*** Opening of Source information ***

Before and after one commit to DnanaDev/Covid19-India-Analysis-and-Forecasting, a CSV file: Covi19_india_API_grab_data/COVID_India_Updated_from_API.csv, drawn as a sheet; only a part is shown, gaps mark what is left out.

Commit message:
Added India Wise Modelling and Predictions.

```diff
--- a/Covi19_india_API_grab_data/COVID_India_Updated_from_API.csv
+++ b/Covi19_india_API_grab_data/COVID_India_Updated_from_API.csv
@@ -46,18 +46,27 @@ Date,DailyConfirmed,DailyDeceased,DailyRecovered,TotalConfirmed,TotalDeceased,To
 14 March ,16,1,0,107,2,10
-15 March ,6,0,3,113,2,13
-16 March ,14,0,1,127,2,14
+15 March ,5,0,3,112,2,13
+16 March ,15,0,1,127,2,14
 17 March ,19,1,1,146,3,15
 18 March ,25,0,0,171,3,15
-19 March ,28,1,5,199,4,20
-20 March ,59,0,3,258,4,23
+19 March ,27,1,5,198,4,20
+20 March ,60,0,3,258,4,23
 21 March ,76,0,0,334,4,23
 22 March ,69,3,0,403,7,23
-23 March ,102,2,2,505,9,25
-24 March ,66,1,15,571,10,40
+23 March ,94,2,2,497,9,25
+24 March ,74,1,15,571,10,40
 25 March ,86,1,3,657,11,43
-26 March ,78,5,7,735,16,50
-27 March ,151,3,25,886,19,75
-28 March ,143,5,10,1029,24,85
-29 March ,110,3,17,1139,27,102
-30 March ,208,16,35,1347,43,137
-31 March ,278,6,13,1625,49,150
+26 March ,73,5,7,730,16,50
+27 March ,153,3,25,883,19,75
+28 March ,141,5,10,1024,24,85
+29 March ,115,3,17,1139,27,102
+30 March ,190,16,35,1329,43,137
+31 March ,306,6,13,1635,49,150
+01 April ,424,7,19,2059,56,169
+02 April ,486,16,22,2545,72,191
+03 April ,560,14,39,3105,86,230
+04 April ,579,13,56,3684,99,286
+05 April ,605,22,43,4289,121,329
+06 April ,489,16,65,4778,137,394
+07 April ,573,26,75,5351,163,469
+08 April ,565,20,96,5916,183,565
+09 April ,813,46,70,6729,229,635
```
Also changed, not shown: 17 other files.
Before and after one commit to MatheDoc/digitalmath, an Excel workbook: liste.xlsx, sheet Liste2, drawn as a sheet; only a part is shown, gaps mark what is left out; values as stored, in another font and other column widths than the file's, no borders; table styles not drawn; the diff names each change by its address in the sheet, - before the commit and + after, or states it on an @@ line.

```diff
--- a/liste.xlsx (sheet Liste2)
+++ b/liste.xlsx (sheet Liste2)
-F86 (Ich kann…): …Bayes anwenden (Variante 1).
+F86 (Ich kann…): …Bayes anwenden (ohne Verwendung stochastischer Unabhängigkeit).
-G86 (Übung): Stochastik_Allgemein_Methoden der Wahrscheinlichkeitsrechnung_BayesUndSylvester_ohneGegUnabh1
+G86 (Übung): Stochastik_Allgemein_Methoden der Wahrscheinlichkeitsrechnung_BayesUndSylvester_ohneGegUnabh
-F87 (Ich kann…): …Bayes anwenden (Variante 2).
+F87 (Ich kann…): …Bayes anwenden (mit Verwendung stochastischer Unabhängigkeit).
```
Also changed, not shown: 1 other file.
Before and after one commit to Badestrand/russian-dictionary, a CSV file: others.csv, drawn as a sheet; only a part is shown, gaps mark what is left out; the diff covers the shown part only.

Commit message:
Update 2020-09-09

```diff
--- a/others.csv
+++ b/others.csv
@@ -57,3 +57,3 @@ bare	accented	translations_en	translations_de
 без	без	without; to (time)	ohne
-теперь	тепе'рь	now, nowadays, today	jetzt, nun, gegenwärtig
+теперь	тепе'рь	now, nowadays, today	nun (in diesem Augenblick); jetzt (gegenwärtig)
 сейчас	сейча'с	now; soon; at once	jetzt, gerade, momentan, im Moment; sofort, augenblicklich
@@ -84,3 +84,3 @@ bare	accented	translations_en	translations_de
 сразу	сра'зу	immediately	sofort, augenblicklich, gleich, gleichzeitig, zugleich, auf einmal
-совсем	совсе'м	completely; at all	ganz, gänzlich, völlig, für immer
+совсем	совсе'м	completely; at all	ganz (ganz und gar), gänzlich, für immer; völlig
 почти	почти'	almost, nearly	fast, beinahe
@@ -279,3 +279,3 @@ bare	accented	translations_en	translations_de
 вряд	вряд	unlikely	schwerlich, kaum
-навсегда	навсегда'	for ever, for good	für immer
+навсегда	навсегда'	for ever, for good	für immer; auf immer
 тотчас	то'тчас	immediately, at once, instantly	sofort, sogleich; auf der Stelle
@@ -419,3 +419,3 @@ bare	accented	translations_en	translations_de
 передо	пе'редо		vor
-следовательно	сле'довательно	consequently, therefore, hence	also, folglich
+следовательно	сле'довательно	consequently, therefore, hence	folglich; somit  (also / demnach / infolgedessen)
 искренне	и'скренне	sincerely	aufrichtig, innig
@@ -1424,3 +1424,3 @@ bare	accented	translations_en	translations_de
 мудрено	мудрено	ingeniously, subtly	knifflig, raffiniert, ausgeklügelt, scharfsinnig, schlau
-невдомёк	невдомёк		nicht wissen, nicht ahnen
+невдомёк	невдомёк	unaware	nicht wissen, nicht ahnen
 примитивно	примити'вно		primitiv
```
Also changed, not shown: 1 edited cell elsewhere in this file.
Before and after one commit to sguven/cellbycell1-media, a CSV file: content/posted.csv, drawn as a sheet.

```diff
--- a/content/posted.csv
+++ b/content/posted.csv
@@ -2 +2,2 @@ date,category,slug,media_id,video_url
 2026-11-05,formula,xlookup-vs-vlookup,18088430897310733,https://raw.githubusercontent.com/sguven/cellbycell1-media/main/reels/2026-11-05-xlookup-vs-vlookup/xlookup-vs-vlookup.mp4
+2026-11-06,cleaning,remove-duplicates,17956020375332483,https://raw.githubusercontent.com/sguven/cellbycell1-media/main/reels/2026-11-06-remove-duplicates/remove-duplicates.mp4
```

*** Close of Source information ***

» **Problem to work on**:
Go through the listing above and pull out each line containing the word "sofort".

» **Answer space**:
 сейчас	сейча'с	now; soon; at once	jetzt, gerade, momentan, im Moment; sofort, augenblicklich
 сразу	сра'зу	immediately	sofort, augenblicklich, gleich, gleichzeitig, zugleich, auf einmal
 тотчас	то'тчас	immediately, at once, instantly	sofort, sogleich; auf der Stelle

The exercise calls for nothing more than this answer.